  1. Sam and Veren
    |

    Very interesting! Especially to see your observations about the fishing influence on the village. Sounds like a magical adventure, haha the romance of the desert! We’ve never been to Africa, but we live closer now that we are in Spain. Maybe in the future!

    • Thank you guys! It is magical indeed. If you decide to go, do not hesitate to contact us for more questions or simply share your story with us 😉

  2. Shane Prather
    |

    I think it’s so neat you can go from the ocean and a fishing village to the desert so nearby. Looks like a rich and diverse destination I can’t wait to one day visit!

  3. Great post! Thank’s guys for sharing them 🙂 Seems like you had a really good time there!

  4. thesanetravel
    |

    It’s the first time I read a post about traveling Senegal. It must a very special country to visit. It seems you have had very diverse experiences. Thanks for beautiful pictures.

    • Thank you! It is very special one and it should be visited if you want to feel the real experience.
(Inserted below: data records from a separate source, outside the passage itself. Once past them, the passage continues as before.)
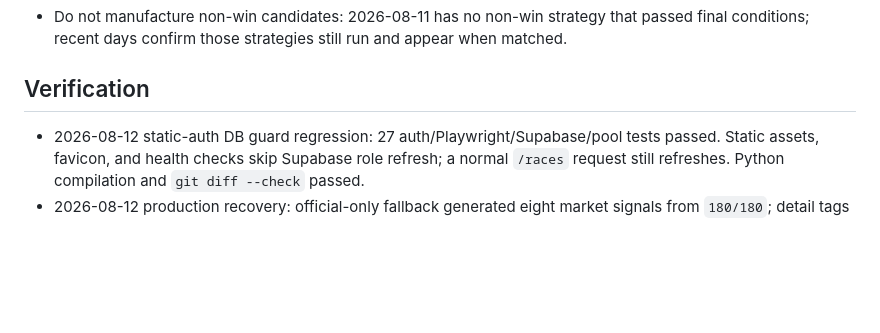
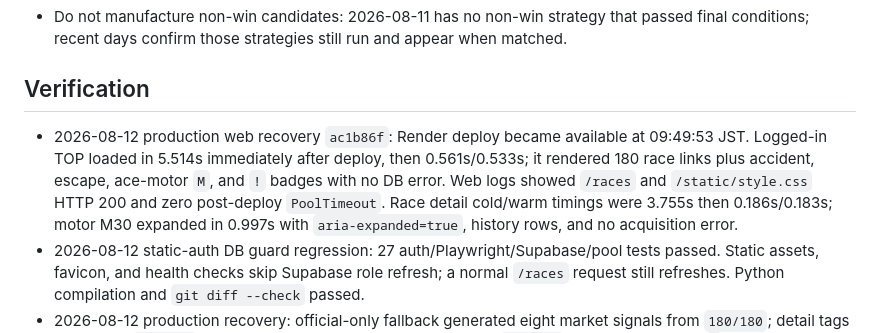
Before and after one commit to tsuyoshiyasuda0105/boatrace-analysis, a Markdown page: docs/handoff.md, the part around the change. Drawn GitHub-style; blank space fills up the shorter version.

Commit message:
Record production recovery verification

```diff
--- a/docs/handoff.md
+++ b/docs/handoff.md
@@ -150,6 +150,7 @@
 
 ## Verification
 
+- 2026-08-12 production web recovery `ac1b86f`: Render deploy became available at 09:49:53 JST. Logged-in TOP loaded in 5.514s immediately after deploy, then 0.561s/0.533s; it rendered 180 race links plus accident, escape, ace-motor `M`, and `!` badges with no DB error. Web logs showed `/races` and `/static/style.css` HTTP 200 and zero post-deploy `PoolTimeout`. Race detail cold/warm timings were 3.755s then 0.186s/0.183s; motor M30 expanded in 0.997s with `aria-expanded=true`, history rows, and no acquisition error.
 - 2026-08-12 static-auth DB guard regression: 27 auth/Playwright/Supabase/pool tests passed. Static assets, favicon, and health checks skip Supabase role refresh; a normal `/races` request still refreshes. Python compilation and `git diff --check` passed.
 - 2026-08-12 production recovery: official-only fallback generated eight market signals from `180/180`; detail tags completed `180/180` with zero failures; detail HTML completed `180/180`, persistent missing `0`, median generation 1.011s, and cached read samples 0.074-0.146s. Regular-cron advisory lock was then verified live: a second run started during result polling and logged `skip: previous run active` before any collector work, then exited successfully.
 - 2026-08-12 regular-cron process lock regression: 89 related scheduler/gate/bootstrap tests passed. One existing accident-refresh test failed only because its external HTTP request is blocked by the local sandbox; it does not exercise the lock. The new tests verify lock contention exits 0 before `jst_now()` or any job work and verify PostgreSQL advisory lock/unlock use the dedicated regular-scheduler key.
```
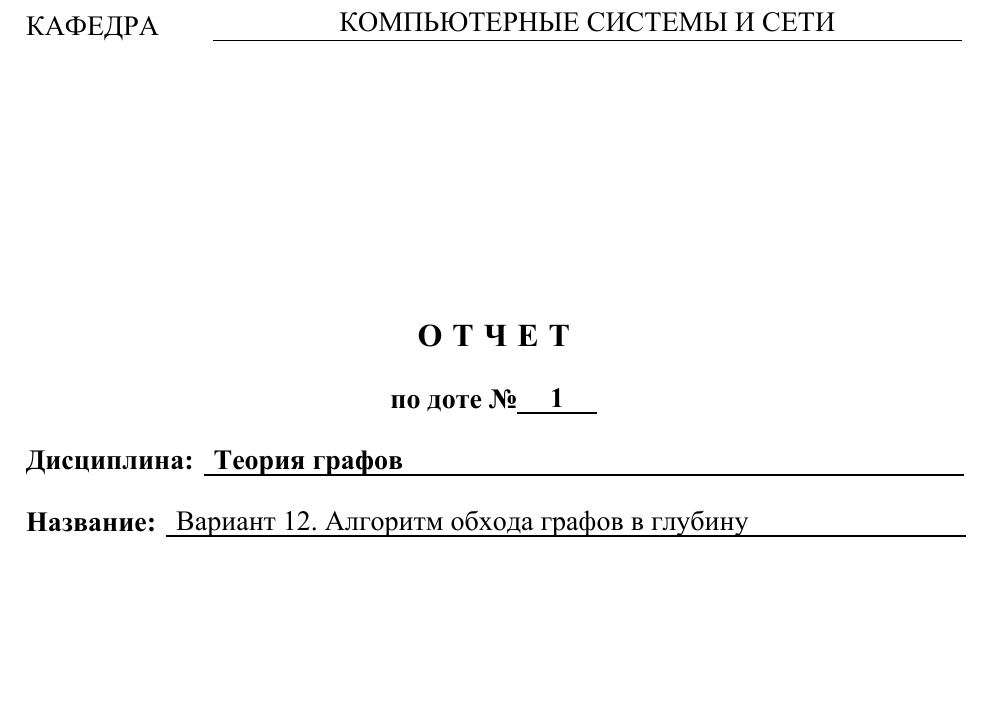
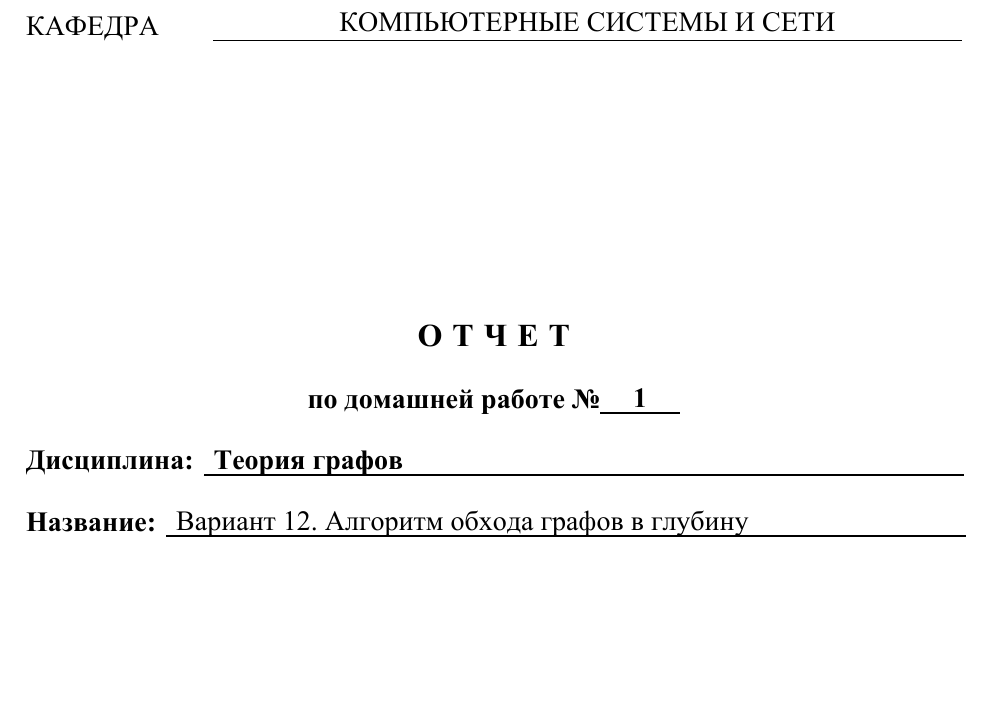
Before and after one commit to pluttan/typst-bmstu, a Typst document (example-report.typ): part of page 1 of 5, cut so that both start at the same text. The pictures show the PDF file example-report.pdf that the author committed with the source.

Commit message:
remove dote

```diff
--- a/example-report.typ
+++ b/example-report.typ
@@ -3,7 +3,7 @@
 #show: student_work.with(
   caf_name: "Компьютерные системы и сети",// Название кафедры (необязательно)
   faculty_name: "Информатика и системы управления", // Название факультета (необязательно)
-  work_type: "доте", // Вид работы (в предложном падеже) и ее номер (необязательно)
+  work_type: "домашней работе", // Вид работы (в предложном падеже) и ее номер (необязательно)
   work_num: "1",
   discipline_name: "Теория графов", // Название дисциплины (необязательно)
   theme: "Вариант 12. Алгоритм обхода графов в глубину", // Тема работы (необязательно)
```
Also changed, not shown: README.md, example-report.pdf, example-report.png.
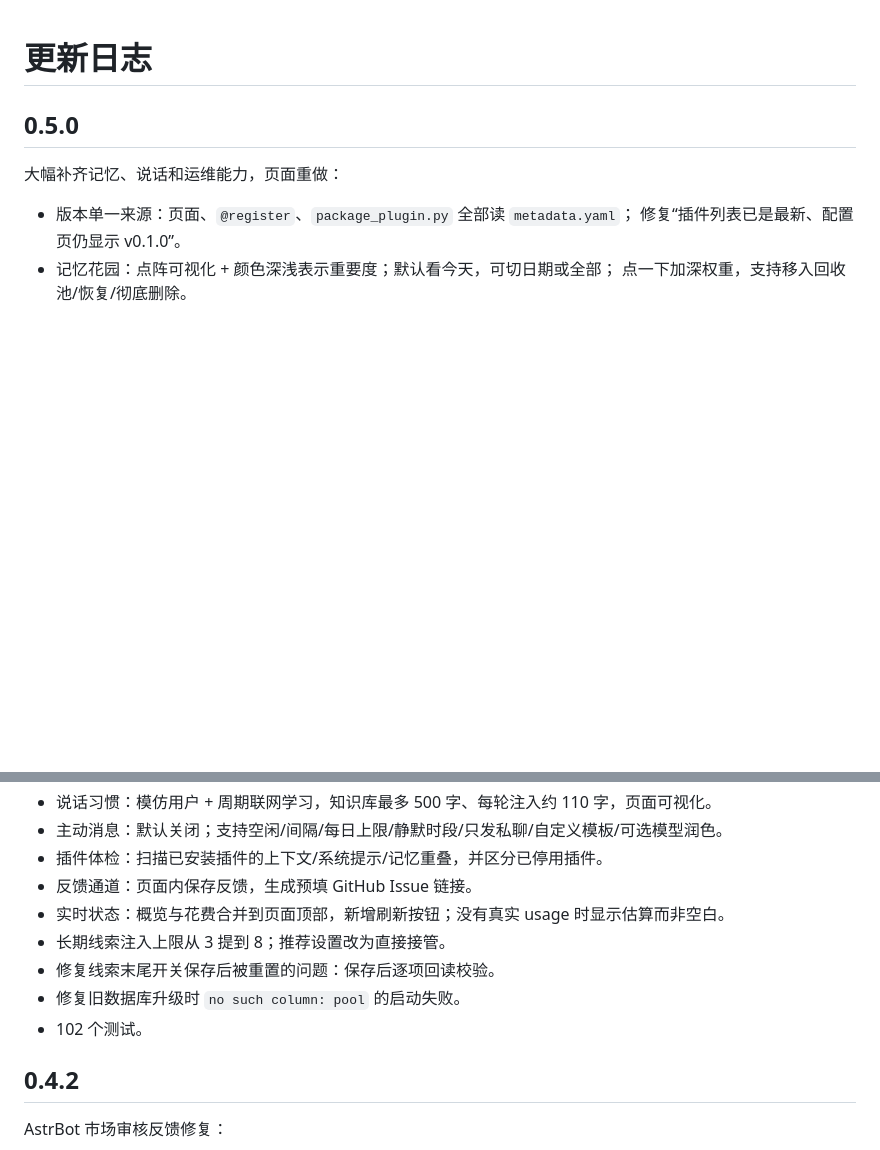
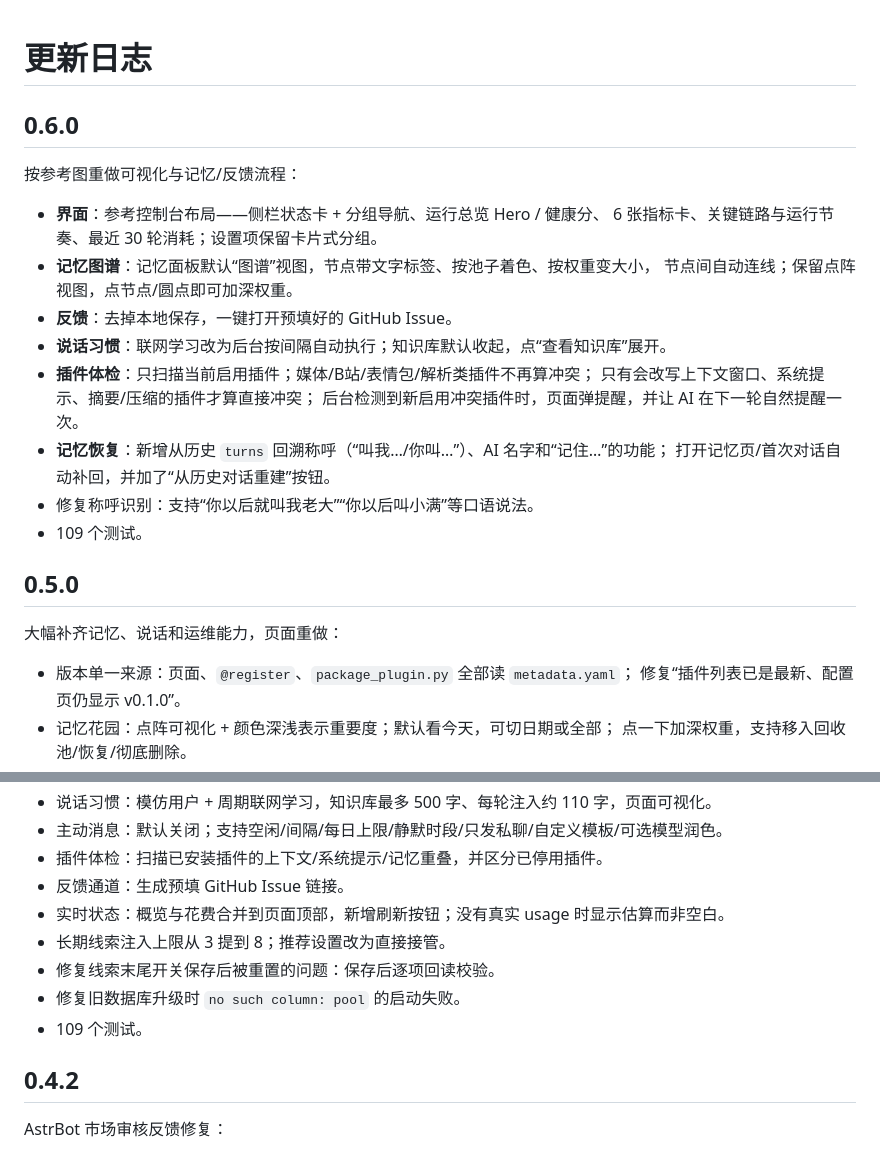
Before and after one commit to xiaml666/astrbot_plugin_zhenxin, a Markdown page: CHANGELOG.md, 2 parts joined by grey strips. GitHub-like rendering; blank space fills up the shorter version.

```diff
--- a/CHANGELOG.md
+++ b/CHANGELOG.md
@@ -1,4 +1,22 @@
 # 更新日志
+
+## 0.6.0
+
+按参考图重做可视化与记忆/反馈流程：
+
+- **界面**：参考控制台布局——侧栏状态卡 + 分组导航、运行总览 Hero / 健康分、
+  6 张指标卡、关键链路与运行节奏、最近 30 轮消耗；设置项保留卡片式分组。
+- **记忆图谱**：记忆面板默认“图谱”视图，节点带文字标签、按池子着色、按权重变大小，
+  节点间自动连线；保留点阵视图，点节点/圆点即可加深权重。
+- **反馈**：去掉本地保存，一键打开预填好的 GitHub Issue。
+- **说话习惯**：联网学习改为后台按间隔自动执行；知识库默认收起，点“查看知识库”展开。
+- **插件体检**：只扫描当前启用插件；媒体/B站/表情包/解析类插件不再算冲突；
+  只有会改写上下文窗口、系统提示、摘要/压缩的插件才算直接冲突；
+  后台检测到新启用冲突插件时，页面弹提醒，并让 AI 在下一轮自然提醒一次。
+- **记忆恢复**：新增从历史 `turns` 回溯称呼（“叫我…/你叫…”）、AI 名字和“记住…”的功能；
+  打开记忆页/首次对话自动补回，并加了“从历史对话重建”按钮。
+- 修复称呼识别：支持“你以后就叫我老大”“你以后叫小满”等口语说法。
+- 109 个测试。
 
 ## 0.5.0
 
@@ -16,12 +34,12 @@
 - 说话习惯：模仿用户 + 周期联网学习，知识库最多 500 字、每轮注入约 110 字，页面可视化。
 - 主动消息：默认关闭；支持空闲/间隔/每日上限/静默时段/只发私聊/自定义模板/可选模型润色。
 - 插件体检：扫描已安装插件的上下文/系统提示/记忆重叠，并区分已停用插件。
-- 反馈通道：页面内保存反馈，生成预填 GitHub Issue 链接。
+- 反馈通道：生成预填 GitHub Issue 链接。
 - 实时状态：概览与花费合并到页面顶部，新增刷新按钮；没有真实 usage 时显示估算而非空白。
 - 长期线索注入上限从 3 提到 8；推荐设置改为直接接管。
 - 修复线索末尾开关保存后被重置的问题：保存后逐项回读校验。
 - 修复旧数据库升级时 `no such column: pool` 的启动失败。
-- 102 个测试。
+- 109 个测试。
 
 ## 0.4.2
 
```
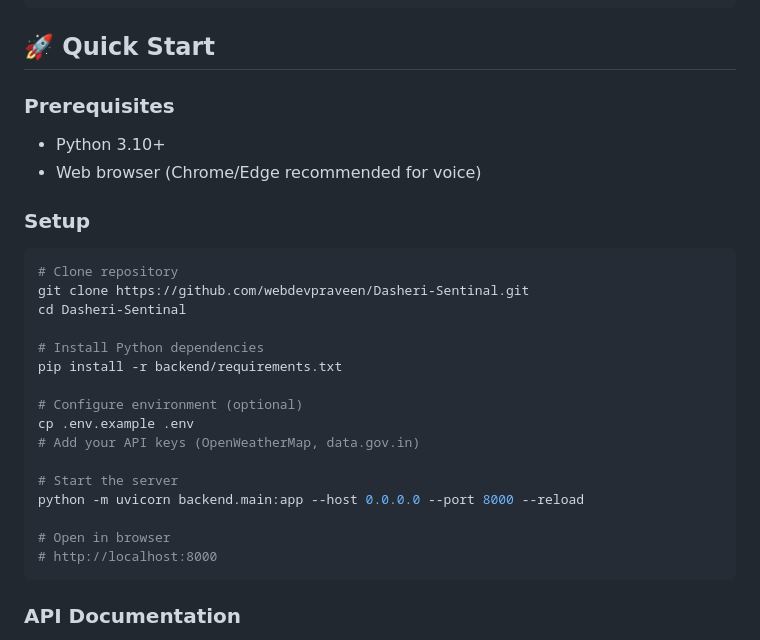
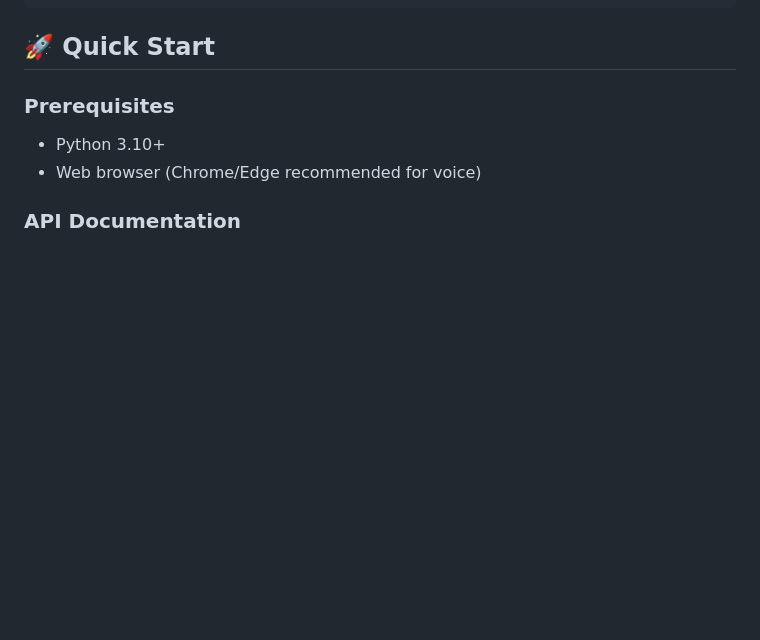
Before and after one commit to webdevpraveen/Mangifera-Shield, a Markdown page: README.md, the part around the change. GitHub-like rendering; blank space fills up the shorter version.

````diff
--- a/README.md
+++ b/README.md
@@ -79,26 +79,6 @@ Malihabad produces **60% of India's Dasheri mangoes**, yet farmers face:
 - Python 3.10+
 - Web browser (Chrome/Edge recommended for voice)
 
-### Setup
-```bash
-# Clone repository
-git clone https://github.com/webdevpraveen/Dasheri-Sentinal.git
-cd Dasheri-Sentinal
-
-# Install Python dependencies
-pip install -r backend/requirements.txt
-
-# Configure environment (optional)
-cp .env.example .env
-# Add your API keys (OpenWeatherMap, data.gov.in)
-
-# Start the server
-python -m uvicorn backend.main:app --host 0.0.0.0 --port 8000 --reload
-
-# Open in browser
-# http://localhost:8000
-```
-
 ### API Documentation
 - **Swagger UI**: http://localhost:8000/api/docs
 - **ReDoc**: http://localhost:8000/api/redoc
````
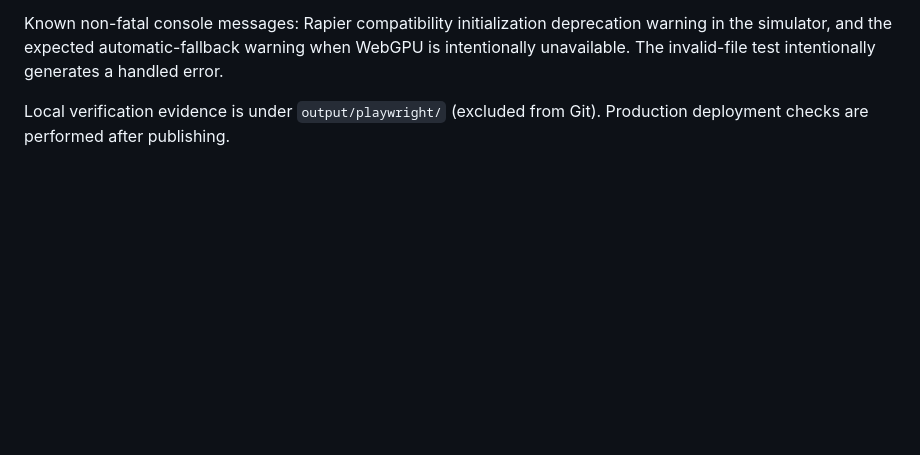
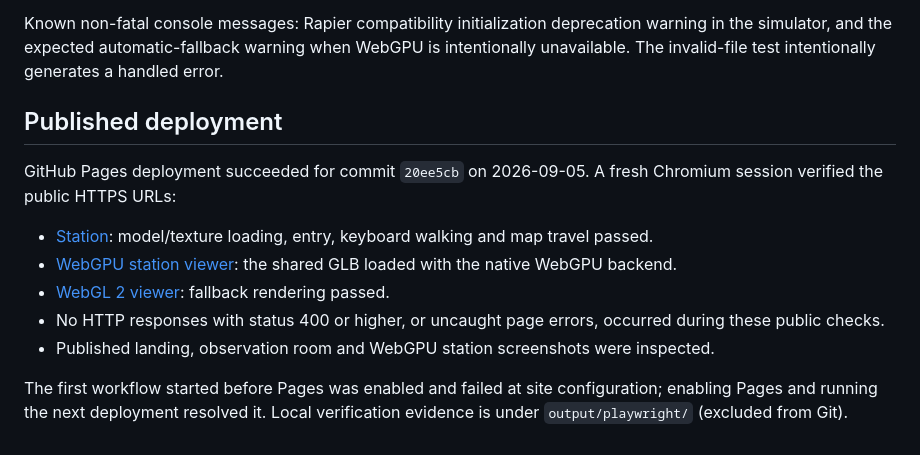
Before and after one commit to XenithONE/aether-orbital-station, a Markdown page: VALIDATION.md, the part around the change. Drawn GitHub-style; blank space fills up the shorter version.

Commit message:
Record successful public browser validation

```diff
--- a/VALIDATION.md
+++ b/VALIDATION.md
@@ -56,4 +56,14 @@ Draco, KTX2 and animation-loader support are configured using official loaders;
 
 Known non-fatal console messages: Rapier compatibility initialization deprecation warning in the simulator, and the expected automatic-fallback warning when WebGPU is intentionally unavailable. The invalid-file test intentionally generates a handled error.
 
-Local verification evidence is under `output/playwright/` (excluded from Git). Production deployment checks are performed after publishing.
+## Published deployment
+
+GitHub Pages deployment succeeded for commit `20ee5cb` on 2026-09-05. A fresh Chromium session verified the public HTTPS URLs:
+
+- [Station](https://xenithone.github.io/aether-orbital-station/): model/texture loading, entry, keyboard walking and map travel passed.
+- [WebGPU station viewer](https://xenithone.github.io/aether-orbital-station/viewer.html?station=1): the shared GLB loaded with the native WebGPU backend.
+- [WebGL 2 viewer](https://xenithone.github.io/aether-orbital-station/viewer.html?backend=webgl): fallback rendering passed.
+- No HTTP responses with status 400 or higher, or uncaught page errors, occurred during these public checks.
+- Published landing, observation room and WebGPU station screenshots were inspected.
+
+The first workflow started before Pages was enabled and failed at site configuration; enabling Pages and running the next deployment resolved it. Local verification evidence is under `output/playwright/` (excluded from Git).
```
Also changed, not shown: WEBGPU_GUIDE.md (+1 -1 lines).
  5. Love your recap and the photos — especially of the food! Sounds like an amazing trip